◆ EXTRACTED INFORMATION:
_ _ _

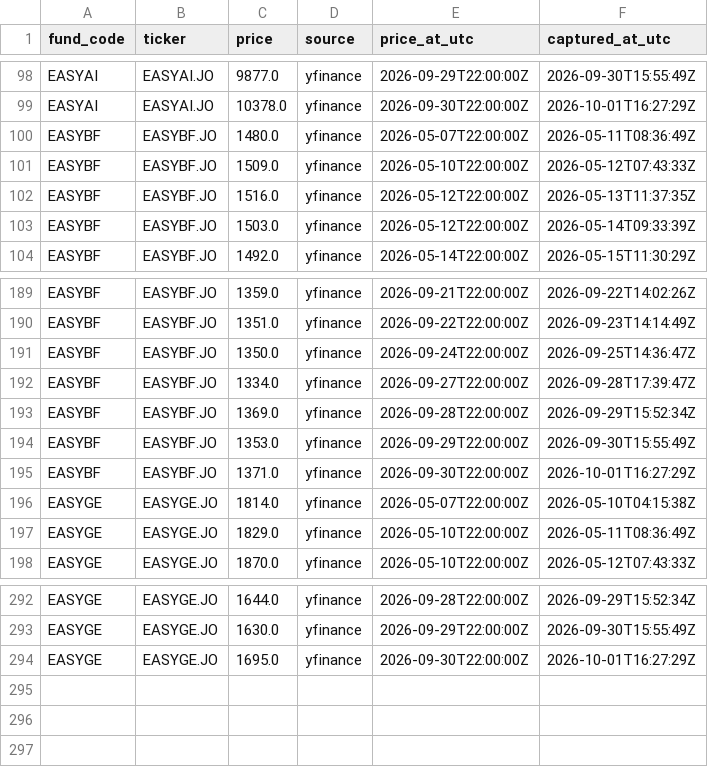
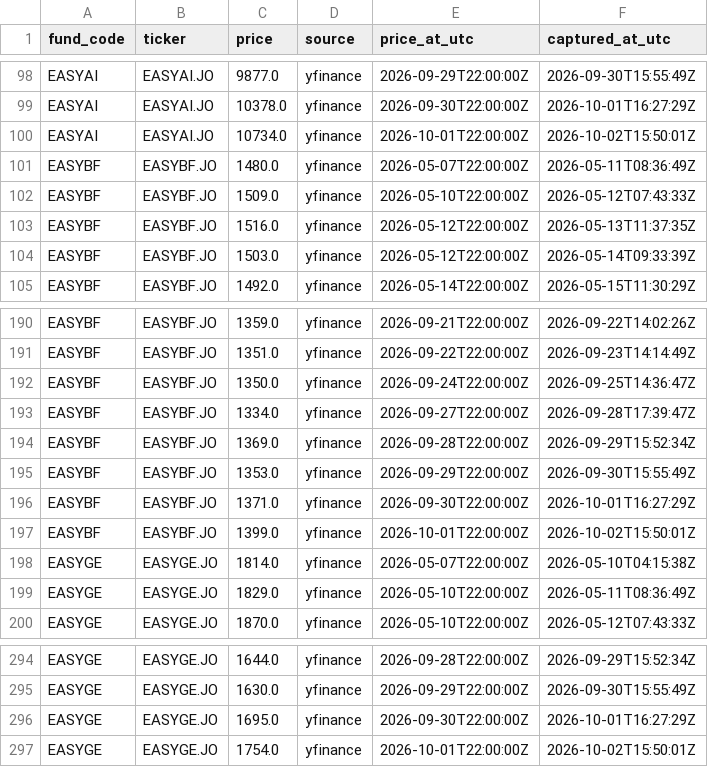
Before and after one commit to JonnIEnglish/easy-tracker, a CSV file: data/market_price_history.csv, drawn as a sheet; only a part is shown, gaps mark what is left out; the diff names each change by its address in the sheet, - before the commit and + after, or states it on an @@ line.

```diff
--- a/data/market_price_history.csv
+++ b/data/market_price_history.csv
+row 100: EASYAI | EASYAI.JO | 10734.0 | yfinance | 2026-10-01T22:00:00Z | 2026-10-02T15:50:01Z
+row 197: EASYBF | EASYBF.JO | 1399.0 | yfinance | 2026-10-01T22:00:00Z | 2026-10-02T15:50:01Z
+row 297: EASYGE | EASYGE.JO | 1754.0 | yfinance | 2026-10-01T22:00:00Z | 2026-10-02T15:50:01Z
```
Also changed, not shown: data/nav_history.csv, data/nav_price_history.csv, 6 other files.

_ _ _

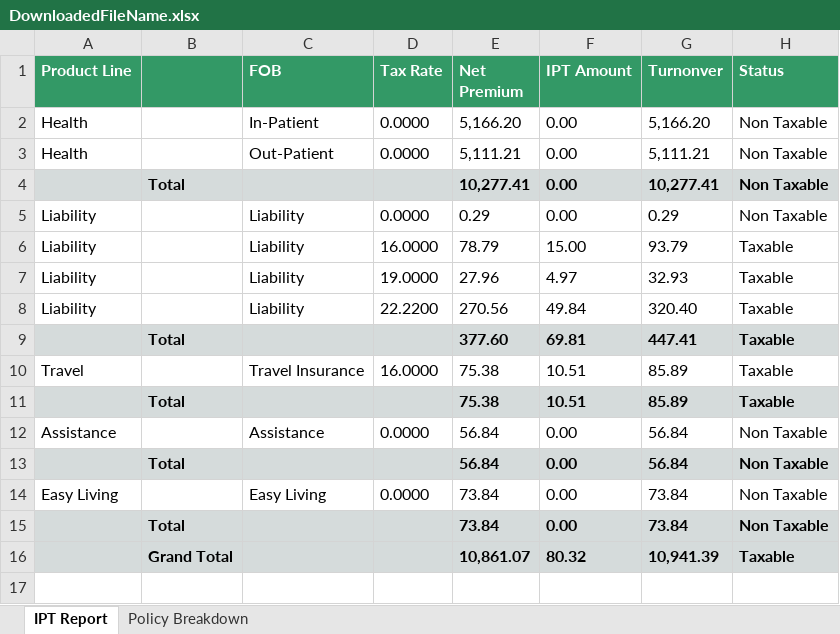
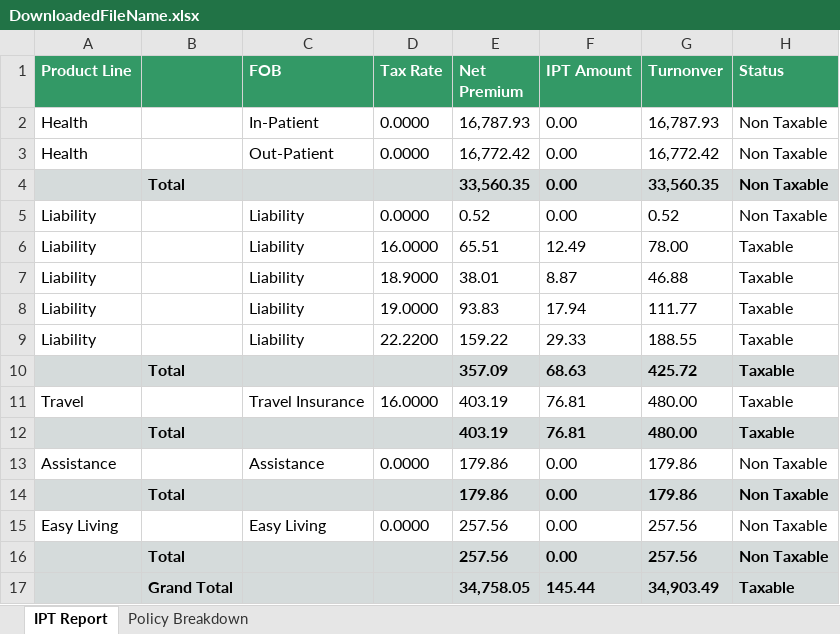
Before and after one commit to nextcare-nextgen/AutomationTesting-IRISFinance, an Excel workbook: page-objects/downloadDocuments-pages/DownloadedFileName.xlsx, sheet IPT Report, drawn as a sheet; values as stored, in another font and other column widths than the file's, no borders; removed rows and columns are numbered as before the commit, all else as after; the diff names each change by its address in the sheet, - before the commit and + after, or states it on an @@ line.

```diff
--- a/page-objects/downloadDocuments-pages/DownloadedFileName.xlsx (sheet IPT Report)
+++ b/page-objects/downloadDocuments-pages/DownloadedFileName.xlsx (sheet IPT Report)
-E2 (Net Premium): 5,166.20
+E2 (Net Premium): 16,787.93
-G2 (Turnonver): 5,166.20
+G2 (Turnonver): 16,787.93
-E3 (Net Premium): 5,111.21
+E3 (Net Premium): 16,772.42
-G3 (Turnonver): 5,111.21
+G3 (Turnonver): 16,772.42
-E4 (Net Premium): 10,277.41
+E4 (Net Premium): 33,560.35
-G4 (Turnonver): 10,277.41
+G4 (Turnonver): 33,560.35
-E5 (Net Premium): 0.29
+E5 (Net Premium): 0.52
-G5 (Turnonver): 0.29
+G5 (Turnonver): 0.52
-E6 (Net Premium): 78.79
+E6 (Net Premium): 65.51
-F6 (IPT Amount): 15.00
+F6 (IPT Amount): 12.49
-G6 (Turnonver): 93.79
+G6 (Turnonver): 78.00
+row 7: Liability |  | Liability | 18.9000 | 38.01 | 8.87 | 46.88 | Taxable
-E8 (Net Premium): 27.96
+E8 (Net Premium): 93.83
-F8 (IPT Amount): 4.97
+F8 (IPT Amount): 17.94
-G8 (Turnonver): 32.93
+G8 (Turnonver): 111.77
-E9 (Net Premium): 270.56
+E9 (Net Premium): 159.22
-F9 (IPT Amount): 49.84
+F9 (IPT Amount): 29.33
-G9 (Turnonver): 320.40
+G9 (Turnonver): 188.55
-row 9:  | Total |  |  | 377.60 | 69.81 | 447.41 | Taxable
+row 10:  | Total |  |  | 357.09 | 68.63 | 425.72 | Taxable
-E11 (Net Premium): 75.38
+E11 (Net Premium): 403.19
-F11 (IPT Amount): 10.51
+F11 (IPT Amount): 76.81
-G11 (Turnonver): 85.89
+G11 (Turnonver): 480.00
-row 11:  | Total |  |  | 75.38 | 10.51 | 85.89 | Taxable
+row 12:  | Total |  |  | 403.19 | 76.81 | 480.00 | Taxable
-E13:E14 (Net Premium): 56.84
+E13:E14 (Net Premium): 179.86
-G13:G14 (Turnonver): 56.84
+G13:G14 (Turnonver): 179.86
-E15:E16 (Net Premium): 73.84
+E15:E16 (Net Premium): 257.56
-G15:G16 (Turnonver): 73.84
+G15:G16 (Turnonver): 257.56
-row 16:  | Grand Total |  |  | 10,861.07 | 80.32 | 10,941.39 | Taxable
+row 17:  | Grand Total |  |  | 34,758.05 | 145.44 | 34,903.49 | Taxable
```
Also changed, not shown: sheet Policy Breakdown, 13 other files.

_ _ _

For the string "Total", show each line of the listing where it appears.

-row 9:  | Total |  |  | 377.60 | 69.81 | 447.41 | Taxable
+row 10:  | Total |  |  | 357.09 | 68.63 | 425.72 | Taxable
-row 11:  | Total |  |  | 75.38 | 10.51 | 85.89 | Taxable
+row 12:  | Total |  |  | 403.19 | 76.81 | 480.00 | Taxable
-row 16:  | Grand Total |  |  | 10,861.07 | 80.32 | 10,941.39 | Taxable
+row 17:  | Grand Total |  |  | 34,758.05 | 145.44 | 34,903.49 | Taxable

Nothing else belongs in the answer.